Experts at the Birbal Sahni Institute of Palaeobotany (BSIP) here have traced the origin of mango to the hills of Meghalaya, India from a 65 million year-old fossil of a mango leaf. 





The earlier fossil records of mango (Mangifera indica) from the Northeast and elsewhere were 25 to 30 million years old.
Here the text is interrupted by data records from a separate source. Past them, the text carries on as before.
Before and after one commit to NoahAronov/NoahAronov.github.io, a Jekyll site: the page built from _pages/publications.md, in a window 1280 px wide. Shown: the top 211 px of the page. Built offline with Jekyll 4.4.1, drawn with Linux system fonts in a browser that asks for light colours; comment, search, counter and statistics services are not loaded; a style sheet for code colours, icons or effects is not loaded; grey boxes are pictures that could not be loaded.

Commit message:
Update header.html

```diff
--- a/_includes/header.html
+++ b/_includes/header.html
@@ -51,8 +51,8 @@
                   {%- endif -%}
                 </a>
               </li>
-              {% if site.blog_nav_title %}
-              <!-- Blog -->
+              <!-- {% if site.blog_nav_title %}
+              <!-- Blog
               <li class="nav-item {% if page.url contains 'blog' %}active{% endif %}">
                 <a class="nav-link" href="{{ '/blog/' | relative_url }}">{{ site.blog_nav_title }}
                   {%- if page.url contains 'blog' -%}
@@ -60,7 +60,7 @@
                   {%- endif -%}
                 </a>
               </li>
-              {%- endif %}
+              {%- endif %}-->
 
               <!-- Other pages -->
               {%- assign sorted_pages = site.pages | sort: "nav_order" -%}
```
The 'carbonized leaf fossil' from Damalgiri area of Meghalaya hills, believed to be a mango tree from the peninsular India, was found by Dr R. C. Mehrotra, senior scientist, BSIP and his colleagues. 




After careful analysis of the fossil of the mango leaf and leaves of modern plants, the BISP scientist found many of the fossil leaf characters to be similar to mangifera.


An extensive study of the anatomy and morphology of several modern-day species of the genus mangifera with the fossil samples had reinforced the concept that its centre of origin is Northeast India, from where it spread into neighbouring areas, says Dr. Mehrotra. 




The genus is believed to have disseminated into neighb…